[WHAT YOU WILL DO] In total, how many lines of the data contain the word "Informatik"? Only that number is wanted.

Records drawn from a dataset
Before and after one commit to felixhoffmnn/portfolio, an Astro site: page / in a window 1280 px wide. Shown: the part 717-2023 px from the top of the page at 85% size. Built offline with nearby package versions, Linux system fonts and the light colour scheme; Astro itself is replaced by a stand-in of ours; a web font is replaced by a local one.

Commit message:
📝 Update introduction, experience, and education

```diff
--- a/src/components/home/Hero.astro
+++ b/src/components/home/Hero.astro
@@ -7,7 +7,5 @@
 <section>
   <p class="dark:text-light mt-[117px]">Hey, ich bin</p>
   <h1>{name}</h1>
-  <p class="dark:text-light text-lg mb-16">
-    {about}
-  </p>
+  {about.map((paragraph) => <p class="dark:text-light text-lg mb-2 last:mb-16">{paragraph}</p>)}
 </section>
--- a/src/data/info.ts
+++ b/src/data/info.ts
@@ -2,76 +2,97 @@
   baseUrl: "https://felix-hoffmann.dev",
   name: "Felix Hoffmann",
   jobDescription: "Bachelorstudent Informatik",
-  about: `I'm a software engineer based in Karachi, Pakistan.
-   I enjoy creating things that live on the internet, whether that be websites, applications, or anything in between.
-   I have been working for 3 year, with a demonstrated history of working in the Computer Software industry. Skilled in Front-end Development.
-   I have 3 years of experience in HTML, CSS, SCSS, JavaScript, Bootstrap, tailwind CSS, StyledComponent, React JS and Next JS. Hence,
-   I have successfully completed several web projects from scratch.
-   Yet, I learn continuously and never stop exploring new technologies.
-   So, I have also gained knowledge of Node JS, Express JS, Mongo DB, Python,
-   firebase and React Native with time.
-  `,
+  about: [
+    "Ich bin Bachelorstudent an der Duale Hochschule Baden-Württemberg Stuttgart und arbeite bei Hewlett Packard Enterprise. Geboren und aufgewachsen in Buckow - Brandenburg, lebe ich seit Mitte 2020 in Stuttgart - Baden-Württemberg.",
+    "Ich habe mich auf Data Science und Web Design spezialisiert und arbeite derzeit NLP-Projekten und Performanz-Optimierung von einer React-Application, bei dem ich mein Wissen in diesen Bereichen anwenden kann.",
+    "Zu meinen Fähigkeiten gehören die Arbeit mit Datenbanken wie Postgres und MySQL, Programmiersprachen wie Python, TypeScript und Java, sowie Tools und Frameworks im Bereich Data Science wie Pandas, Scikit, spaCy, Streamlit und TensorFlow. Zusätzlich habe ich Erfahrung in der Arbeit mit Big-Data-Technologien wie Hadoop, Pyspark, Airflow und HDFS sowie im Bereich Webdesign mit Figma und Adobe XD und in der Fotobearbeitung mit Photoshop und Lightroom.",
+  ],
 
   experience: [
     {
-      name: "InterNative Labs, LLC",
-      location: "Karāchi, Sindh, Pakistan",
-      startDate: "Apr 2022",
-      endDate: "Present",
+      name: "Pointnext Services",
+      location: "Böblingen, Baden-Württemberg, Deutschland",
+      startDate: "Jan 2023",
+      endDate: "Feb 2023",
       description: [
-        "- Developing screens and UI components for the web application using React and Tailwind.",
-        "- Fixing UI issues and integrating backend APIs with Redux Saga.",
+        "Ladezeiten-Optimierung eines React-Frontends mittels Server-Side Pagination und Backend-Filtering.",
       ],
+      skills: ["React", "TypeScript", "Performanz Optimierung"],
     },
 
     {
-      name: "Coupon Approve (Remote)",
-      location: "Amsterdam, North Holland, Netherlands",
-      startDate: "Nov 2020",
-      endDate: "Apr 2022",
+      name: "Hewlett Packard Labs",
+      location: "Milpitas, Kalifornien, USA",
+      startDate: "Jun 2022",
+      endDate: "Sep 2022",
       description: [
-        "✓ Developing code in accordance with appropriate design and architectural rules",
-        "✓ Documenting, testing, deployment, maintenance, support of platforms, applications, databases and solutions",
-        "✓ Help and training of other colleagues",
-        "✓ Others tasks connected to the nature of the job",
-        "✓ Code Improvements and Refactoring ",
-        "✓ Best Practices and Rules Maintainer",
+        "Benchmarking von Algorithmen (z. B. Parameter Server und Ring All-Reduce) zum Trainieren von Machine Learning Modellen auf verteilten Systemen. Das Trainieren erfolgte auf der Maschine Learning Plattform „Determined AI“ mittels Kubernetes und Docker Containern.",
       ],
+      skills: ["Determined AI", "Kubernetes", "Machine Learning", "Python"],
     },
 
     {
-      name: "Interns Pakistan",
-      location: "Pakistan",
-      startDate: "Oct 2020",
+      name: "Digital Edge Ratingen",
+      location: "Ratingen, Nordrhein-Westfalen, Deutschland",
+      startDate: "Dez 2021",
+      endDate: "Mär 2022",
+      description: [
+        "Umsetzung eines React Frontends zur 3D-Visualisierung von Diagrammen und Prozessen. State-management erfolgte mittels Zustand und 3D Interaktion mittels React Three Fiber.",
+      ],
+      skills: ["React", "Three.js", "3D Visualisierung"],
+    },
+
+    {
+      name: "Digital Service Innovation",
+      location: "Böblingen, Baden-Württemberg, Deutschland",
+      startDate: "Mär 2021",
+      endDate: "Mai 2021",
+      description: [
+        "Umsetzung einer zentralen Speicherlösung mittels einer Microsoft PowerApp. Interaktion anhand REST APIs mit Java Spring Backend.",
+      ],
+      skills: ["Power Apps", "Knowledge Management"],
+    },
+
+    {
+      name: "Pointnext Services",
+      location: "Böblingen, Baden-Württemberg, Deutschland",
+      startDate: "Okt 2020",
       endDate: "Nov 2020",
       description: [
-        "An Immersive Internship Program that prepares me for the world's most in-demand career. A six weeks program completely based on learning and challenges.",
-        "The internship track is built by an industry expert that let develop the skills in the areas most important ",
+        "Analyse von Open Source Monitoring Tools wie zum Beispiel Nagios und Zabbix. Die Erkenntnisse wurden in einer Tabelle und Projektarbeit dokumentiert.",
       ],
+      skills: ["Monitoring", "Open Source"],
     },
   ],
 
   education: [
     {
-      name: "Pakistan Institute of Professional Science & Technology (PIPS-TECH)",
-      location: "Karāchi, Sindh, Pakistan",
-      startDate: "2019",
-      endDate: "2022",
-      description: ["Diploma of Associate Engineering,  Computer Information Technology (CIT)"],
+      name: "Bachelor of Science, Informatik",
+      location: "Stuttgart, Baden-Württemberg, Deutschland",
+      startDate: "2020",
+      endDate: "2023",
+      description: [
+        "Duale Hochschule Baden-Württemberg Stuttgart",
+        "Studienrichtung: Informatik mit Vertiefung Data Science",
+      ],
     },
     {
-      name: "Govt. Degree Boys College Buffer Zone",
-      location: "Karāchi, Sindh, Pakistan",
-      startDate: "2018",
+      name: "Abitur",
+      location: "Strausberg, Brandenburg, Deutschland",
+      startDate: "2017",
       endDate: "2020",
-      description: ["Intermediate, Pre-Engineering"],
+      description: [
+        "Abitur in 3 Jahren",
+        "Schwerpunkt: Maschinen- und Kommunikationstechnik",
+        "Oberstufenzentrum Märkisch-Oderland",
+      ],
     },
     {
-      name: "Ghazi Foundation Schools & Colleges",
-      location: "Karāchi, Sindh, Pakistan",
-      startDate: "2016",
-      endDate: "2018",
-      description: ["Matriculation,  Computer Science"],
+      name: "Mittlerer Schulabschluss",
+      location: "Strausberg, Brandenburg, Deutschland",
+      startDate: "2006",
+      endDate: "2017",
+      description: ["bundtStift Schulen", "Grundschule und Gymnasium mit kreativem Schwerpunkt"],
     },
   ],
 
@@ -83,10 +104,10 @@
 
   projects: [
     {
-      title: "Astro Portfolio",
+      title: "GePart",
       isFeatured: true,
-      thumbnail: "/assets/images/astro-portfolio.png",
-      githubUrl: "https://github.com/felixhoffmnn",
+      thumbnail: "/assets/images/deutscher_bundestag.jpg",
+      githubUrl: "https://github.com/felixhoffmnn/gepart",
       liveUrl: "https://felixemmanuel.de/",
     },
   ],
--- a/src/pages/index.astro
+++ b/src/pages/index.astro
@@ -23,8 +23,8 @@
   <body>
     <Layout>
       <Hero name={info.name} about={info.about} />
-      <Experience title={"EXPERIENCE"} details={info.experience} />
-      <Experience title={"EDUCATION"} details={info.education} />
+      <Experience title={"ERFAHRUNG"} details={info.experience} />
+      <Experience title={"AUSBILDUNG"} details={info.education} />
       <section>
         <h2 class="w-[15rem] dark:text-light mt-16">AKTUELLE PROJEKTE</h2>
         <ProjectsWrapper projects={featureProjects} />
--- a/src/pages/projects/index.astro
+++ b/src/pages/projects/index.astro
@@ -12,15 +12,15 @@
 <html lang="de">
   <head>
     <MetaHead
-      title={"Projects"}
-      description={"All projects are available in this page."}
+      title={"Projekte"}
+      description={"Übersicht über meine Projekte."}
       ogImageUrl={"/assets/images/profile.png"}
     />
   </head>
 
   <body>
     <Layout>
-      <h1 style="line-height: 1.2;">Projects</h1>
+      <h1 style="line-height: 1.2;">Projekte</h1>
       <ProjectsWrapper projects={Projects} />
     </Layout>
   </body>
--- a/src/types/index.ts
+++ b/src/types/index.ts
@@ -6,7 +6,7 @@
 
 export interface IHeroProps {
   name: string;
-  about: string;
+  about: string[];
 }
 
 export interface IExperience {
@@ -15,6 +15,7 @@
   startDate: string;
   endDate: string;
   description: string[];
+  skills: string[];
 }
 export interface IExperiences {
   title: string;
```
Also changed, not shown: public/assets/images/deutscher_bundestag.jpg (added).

[ANSWER TO THE EXERCISE] 3